[Opening Data extracts section]

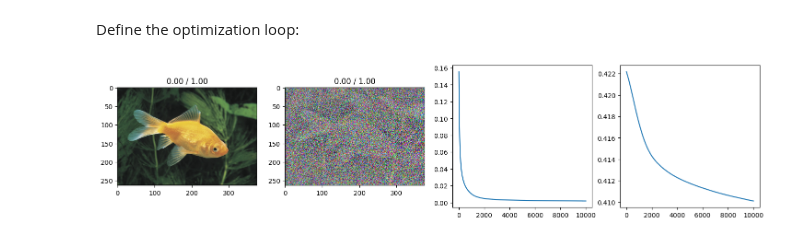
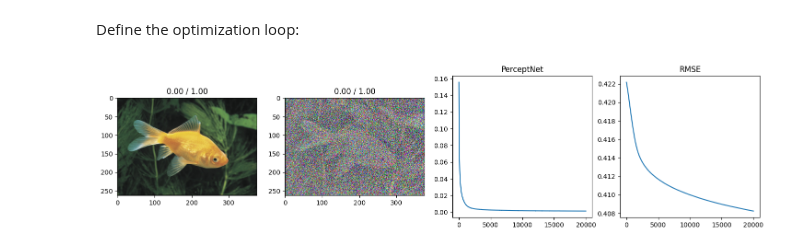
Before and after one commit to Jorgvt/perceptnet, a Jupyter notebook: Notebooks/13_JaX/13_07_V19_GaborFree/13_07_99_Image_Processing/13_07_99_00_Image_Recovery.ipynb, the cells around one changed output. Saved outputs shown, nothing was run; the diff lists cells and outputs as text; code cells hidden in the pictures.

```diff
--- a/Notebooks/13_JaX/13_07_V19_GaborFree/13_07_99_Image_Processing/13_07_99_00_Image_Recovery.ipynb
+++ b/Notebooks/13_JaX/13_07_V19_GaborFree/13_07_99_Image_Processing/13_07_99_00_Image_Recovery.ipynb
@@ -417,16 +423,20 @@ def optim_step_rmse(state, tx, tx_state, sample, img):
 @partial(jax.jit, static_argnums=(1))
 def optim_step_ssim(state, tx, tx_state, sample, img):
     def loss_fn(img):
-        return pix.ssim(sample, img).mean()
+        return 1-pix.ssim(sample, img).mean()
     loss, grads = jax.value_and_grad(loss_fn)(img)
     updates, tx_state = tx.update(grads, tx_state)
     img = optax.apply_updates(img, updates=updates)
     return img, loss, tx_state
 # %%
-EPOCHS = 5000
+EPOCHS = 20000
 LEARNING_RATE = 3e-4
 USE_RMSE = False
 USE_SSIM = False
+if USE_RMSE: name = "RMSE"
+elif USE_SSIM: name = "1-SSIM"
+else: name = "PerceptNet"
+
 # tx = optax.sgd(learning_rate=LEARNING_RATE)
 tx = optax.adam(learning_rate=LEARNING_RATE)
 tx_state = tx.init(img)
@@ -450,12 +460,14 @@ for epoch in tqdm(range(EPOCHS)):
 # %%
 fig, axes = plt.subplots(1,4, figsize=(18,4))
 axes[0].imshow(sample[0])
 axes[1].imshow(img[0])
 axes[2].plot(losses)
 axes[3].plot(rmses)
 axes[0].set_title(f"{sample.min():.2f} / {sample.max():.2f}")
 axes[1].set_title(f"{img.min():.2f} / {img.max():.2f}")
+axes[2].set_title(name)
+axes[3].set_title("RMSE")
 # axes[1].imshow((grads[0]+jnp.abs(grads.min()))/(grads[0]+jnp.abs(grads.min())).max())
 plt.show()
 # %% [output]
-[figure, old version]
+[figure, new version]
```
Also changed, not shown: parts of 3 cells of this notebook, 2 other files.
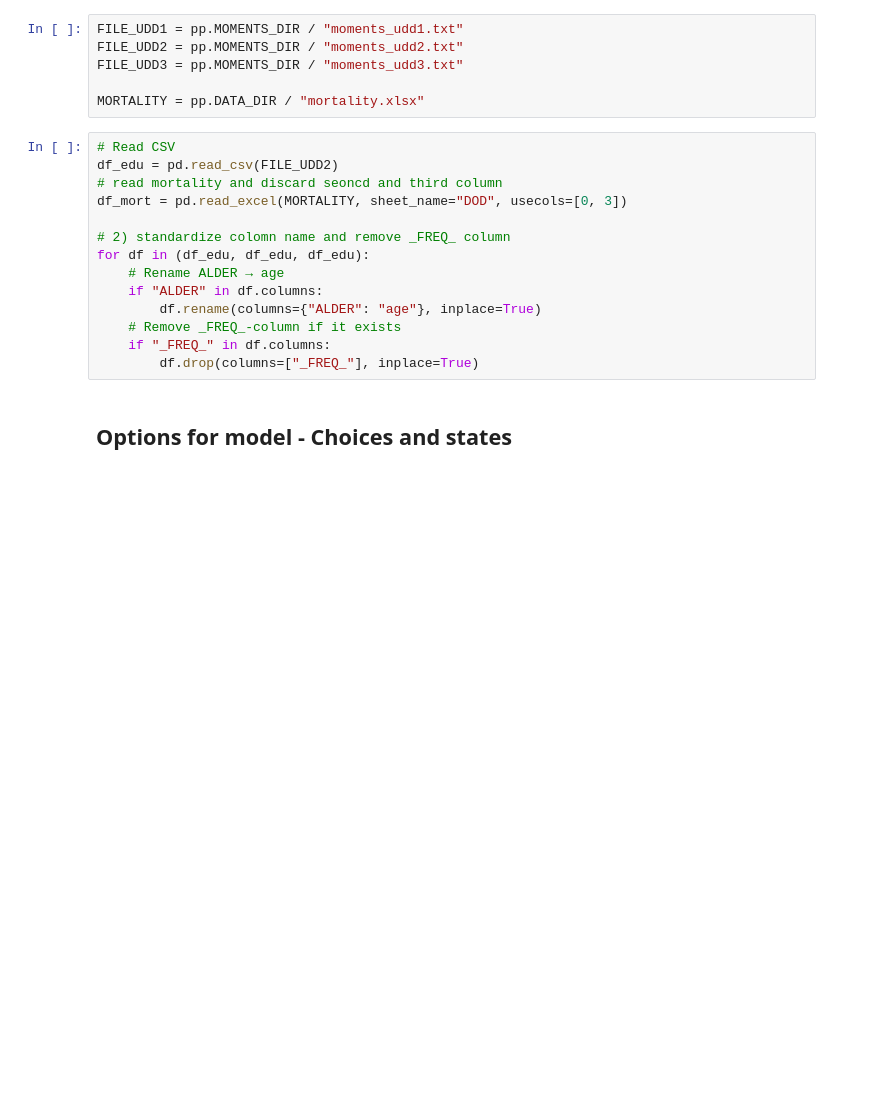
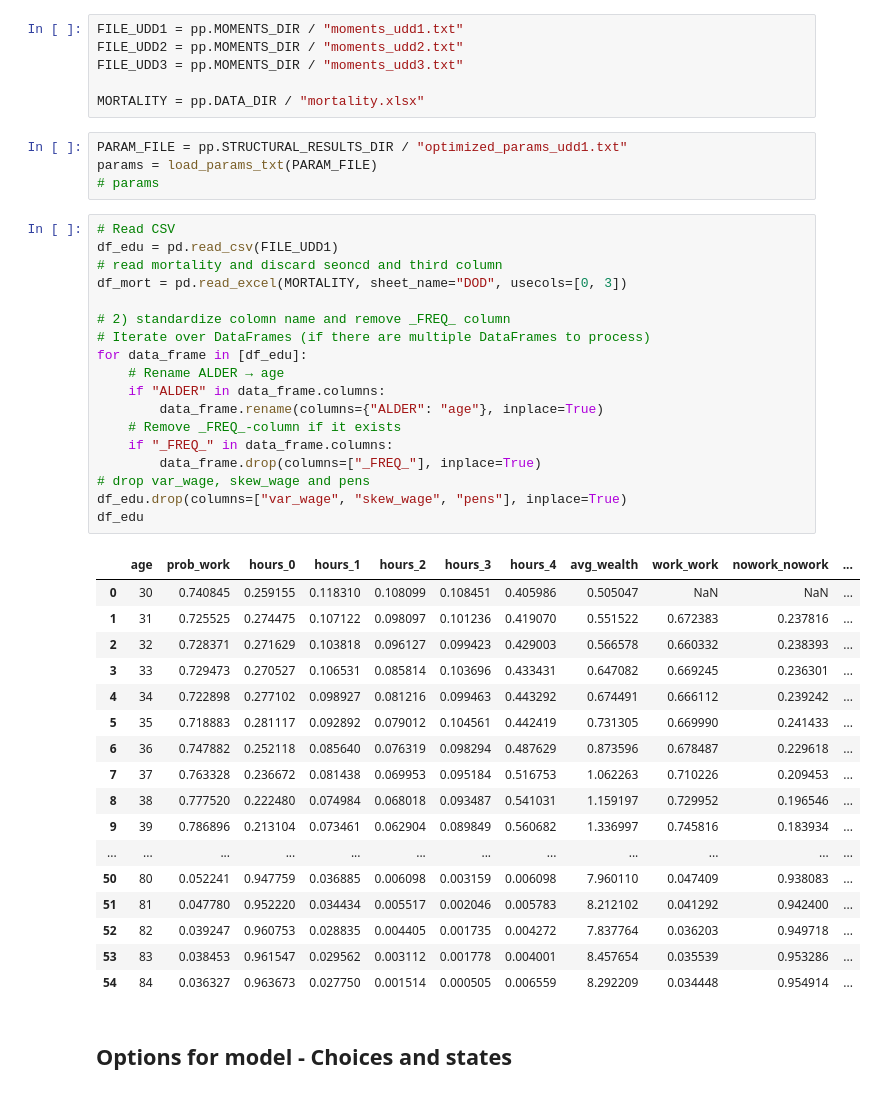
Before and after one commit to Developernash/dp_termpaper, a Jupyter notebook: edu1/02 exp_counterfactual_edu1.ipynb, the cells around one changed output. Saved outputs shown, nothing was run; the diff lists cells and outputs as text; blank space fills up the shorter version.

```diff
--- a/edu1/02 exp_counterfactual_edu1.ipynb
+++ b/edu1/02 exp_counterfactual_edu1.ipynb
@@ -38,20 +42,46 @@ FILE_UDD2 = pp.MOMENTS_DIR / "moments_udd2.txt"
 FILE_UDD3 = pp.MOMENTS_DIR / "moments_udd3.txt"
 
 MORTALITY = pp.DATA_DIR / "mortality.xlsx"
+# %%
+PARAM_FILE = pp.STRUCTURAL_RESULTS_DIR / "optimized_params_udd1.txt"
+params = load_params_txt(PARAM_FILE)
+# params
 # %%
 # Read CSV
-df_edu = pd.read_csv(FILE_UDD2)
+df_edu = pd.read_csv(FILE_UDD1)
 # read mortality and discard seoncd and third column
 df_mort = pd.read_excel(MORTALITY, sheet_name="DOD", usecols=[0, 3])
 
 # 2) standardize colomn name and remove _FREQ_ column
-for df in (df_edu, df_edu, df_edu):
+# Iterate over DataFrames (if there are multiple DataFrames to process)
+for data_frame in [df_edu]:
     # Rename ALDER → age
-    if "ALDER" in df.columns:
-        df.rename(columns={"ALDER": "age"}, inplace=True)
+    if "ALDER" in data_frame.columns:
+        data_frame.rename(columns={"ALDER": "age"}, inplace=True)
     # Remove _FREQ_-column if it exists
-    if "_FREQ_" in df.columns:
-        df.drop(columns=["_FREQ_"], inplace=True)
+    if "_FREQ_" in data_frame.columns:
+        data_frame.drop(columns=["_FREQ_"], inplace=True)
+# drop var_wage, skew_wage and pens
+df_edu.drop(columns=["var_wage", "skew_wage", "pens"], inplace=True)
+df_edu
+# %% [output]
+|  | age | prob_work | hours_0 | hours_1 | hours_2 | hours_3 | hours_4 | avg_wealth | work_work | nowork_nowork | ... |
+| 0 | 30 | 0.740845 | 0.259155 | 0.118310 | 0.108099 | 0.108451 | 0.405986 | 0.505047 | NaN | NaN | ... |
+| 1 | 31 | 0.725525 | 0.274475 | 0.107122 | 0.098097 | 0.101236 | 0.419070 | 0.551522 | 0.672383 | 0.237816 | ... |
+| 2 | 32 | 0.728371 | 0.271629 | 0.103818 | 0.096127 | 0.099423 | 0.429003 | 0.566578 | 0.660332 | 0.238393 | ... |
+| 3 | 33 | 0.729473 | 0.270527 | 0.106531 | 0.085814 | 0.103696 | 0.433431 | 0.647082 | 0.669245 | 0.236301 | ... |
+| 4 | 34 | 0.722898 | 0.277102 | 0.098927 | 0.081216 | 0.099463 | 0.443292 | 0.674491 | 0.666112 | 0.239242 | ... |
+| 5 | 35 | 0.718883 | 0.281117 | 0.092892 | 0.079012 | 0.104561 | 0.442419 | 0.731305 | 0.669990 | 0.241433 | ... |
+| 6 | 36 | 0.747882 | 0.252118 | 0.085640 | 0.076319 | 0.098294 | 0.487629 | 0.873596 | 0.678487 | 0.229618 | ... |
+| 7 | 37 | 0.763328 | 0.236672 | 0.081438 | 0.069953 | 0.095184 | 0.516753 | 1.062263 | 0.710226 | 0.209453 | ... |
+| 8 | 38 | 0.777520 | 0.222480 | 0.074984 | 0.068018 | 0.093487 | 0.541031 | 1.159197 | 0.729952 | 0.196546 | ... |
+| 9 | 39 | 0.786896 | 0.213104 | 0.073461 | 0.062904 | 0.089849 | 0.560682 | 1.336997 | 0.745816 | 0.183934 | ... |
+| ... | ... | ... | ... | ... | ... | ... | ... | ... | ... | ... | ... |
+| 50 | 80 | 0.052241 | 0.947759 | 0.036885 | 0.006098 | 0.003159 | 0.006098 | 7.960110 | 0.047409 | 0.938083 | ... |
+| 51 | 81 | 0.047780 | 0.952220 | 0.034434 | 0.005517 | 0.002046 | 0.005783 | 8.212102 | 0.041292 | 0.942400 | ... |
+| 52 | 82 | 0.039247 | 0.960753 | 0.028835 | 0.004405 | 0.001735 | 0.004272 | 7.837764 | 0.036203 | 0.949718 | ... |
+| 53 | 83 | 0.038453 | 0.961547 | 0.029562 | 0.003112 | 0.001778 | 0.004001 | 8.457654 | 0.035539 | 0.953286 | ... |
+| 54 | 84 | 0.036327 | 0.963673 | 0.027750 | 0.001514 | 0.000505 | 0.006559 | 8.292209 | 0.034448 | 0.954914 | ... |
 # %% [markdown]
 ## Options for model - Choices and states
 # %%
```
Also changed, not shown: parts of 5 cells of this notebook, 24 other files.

[Closing Data extracts section]

- _Activity_: Copy the listing character for character, pictures omitted.

- _Result_:
Before and after one commit to Jorgvt/perceptnet, a Jupyter notebook: Notebooks/13_JaX/13_07_V19_GaborFree/13_07_99_Image_Processing/13_07_99_00_Image_Recovery.ipynb, the cells around one changed output. Saved outputs shown, nothing was run; the diff lists cells and outputs as text; code cells hidden in the pictures.

```diff
--- a/Notebooks/13_JaX/13_07_V19_GaborFree/13_07_99_Image_Processing/13_07_99_00_Image_Recovery.ipynb
+++ b/Notebooks/13_JaX/13_07_V19_GaborFree/13_07_99_Image_Processing/13_07_99_00_Image_Recovery.ipynb
@@ -417,16 +423,20 @@ def optim_step_rmse(state, tx, tx_state, sample, img):
 @partial(jax.jit, static_argnums=(1))
 def optim_step_ssim(state, tx, tx_state, sample, img):
     def loss_fn(img):
-        return pix.ssim(sample, img).mean()
+        return 1-pix.ssim(sample, img).mean()
     loss, grads = jax.value_and_grad(loss_fn)(img)
     updates, tx_state = tx.update(grads, tx_state)
     img = optax.apply_updates(img, updates=updates)
     return img, loss, tx_state
 # %%
-EPOCHS = 5000
+EPOCHS = 20000
 LEARNING_RATE = 3e-4
 USE_RMSE = False
 USE_SSIM = False
+if USE_RMSE: name = "RMSE"
+elif USE_SSIM: name = "1-SSIM"
+else: name = "PerceptNet"
+
 # tx = optax.sgd(learning_rate=LEARNING_RATE)
 tx = optax.adam(learning_rate=LEARNING_RATE)
 tx_state = tx.init(img)
@@ -450,12 +460,14 @@ for epoch in tqdm(range(EPOCHS)):
 # %%
 fig, axes = plt.subplots(1,4, figsize=(18,4))
 axes[0].imshow(sample[0])
 axes[1].imshow(img[0])
 axes[2].plot(losses)
 axes[3].plot(rmses)
 axes[0].set_title(f"{sample.min():.2f} / {sample.max():.2f}")
 axes[1].set_title(f"{img.min():.2f} / {img.max():.2f}")
+axes[2].set_title(name)
+axes[3].set_title("RMSE")
 # axes[1].imshow((grads[0]+jnp.abs(grads.min()))/(grads[0]+jnp.abs(grads.min())).max())
 plt.show()
 # %% [output]
-[figure, old version]
+[figure, new version]
```
Also changed, not shown: parts of 3 cells of this notebook, 2 other files.
Before and after one commit to Developernash/dp_termpaper, a Jupyter notebook: edu1/02 exp_counterfactual_edu1.ipynb, the cells around one changed output. Saved outputs shown, nothing was run; the diff lists cells and outputs as text; blank space fills up the shorter version.

```diff
--- a/edu1/02 exp_counterfactual_edu1.ipynb
+++ b/edu1/02 exp_counterfactual_edu1.ipynb
@@ -38,20 +42,46 @@ FILE_UDD2 = pp.MOMENTS_DIR / "moments_udd2.txt"
 FILE_UDD3 = pp.MOMENTS_DIR / "moments_udd3.txt"
 
 MORTALITY = pp.DATA_DIR / "mortality.xlsx"
+# %%
+PARAM_FILE = pp.STRUCTURAL_RESULTS_DIR / "optimized_params_udd1.txt"
+params = load_params_txt(PARAM_FILE)
+# params
 # %%
 # Read CSV
-df_edu = pd.read_csv(FILE_UDD2)
+df_edu = pd.read_csv(FILE_UDD1)
 # read mortality and discard seoncd and third column
 df_mort = pd.read_excel(MORTALITY, sheet_name="DOD", usecols=[0, 3])
 
 # 2) standardize colomn name and remove _FREQ_ column
-for df in (df_edu, df_edu, df_edu):
+# Iterate over DataFrames (if there are multiple DataFrames to process)
+for data_frame in [df_edu]:
     # Rename ALDER → age
-    if "ALDER" in df.columns:
-        df.rename(columns={"ALDER": "age"}, inplace=True)
+    if "ALDER" in data_frame.columns:
+        data_frame.rename(columns={"ALDER": "age"}, inplace=True)
     # Remove _FREQ_-column if it exists
-    if "_FREQ_" in df.columns:
-        df.drop(columns=["_FREQ_"], inplace=True)
+    if "_FREQ_" in data_frame.columns:
+        data_frame.drop(columns=["_FREQ_"], inplace=True)
+# drop var_wage, skew_wage and pens
+df_edu.drop(columns=["var_wage", "skew_wage", "pens"], inplace=True)
+df_edu
+# %% [output]
+|  | age | prob_work | hours_0 | hours_1 | hours_2 | hours_3 | hours_4 | avg_wealth | work_work | nowork_nowork | ... |
+| 0 | 30 | 0.740845 | 0.259155 | 0.118310 | 0.108099 | 0.108451 | 0.405986 | 0.505047 | NaN | NaN | ... |
+| 1 | 31 | 0.725525 | 0.274475 | 0.107122 | 0.098097 | 0.101236 | 0.419070 | 0.551522 | 0.672383 | 0.237816 | ... |
+| 2 | 32 | 0.728371 | 0.271629 | 0.103818 | 0.096127 | 0.099423 | 0.429003 | 0.566578 | 0.660332 | 0.238393 | ... |
+| 3 | 33 | 0.729473 | 0.270527 | 0.106531 | 0.085814 | 0.103696 | 0.433431 | 0.647082 | 0.669245 | 0.236301 | ... |
+| 4 | 34 | 0.722898 | 0.277102 | 0.098927 | 0.081216 | 0.099463 | 0.443292 | 0.674491 | 0.666112 | 0.239242 | ... |
+| 5 | 35 | 0.718883 | 0.281117 | 0.092892 | 0.079012 | 0.104561 | 0.442419 | 0.731305 | 0.669990 | 0.241433 | ... |
+| 6 | 36 | 0.747882 | 0.252118 | 0.085640 | 0.076319 | 0.098294 | 0.487629 | 0.873596 | 0.678487 | 0.229618 | ... |
+| 7 | 37 | 0.763328 | 0.236672 | 0.081438 | 0.069953 | 0.095184 | 0.516753 | 1.062263 | 0.710226 | 0.209453 | ... |
+| 8 | 38 | 0.777520 | 0.222480 | 0.074984 | 0.068018 | 0.093487 | 0.541031 | 1.159197 | 0.729952 | 0.196546 | ... |
+| 9 | 39 | 0.786896 | 0.213104 | 0.073461 | 0.062904 | 0.089849 | 0.560682 | 1.336997 | 0.745816 | 0.183934 | ... |
+| ... | ... | ... | ... | ... | ... | ... | ... | ... | ... | ... | ... |
+| 50 | 80 | 0.052241 | 0.947759 | 0.036885 | 0.006098 | 0.003159 | 0.006098 | 7.960110 | 0.047409 | 0.938083 | ... |
+| 51 | 81 | 0.047780 | 0.952220 | 0.034434 | 0.005517 | 0.002046 | 0.005783 | 8.212102 | 0.041292 | 0.942400 | ... |
+| 52 | 82 | 0.039247 | 0.960753 | 0.028835 | 0.004405 | 0.001735 | 0.004272 | 7.837764 | 0.036203 | 0.949718 | ... |
+| 53 | 83 | 0.038453 | 0.961547 | 0.029562 | 0.003112 | 0.001778 | 0.004001 | 8.457654 | 0.035539 | 0.953286 | ... |
+| 54 | 84 | 0.036327 | 0.963673 | 0.027750 | 0.001514 | 0.000505 | 0.006559 | 8.292209 | 0.034448 | 0.954914 | ... |
 # %% [markdown]
 ## Options for model - Choices and states
 # %%
```
Also changed, not shown: parts of 5 cells of this notebook, 24 other files.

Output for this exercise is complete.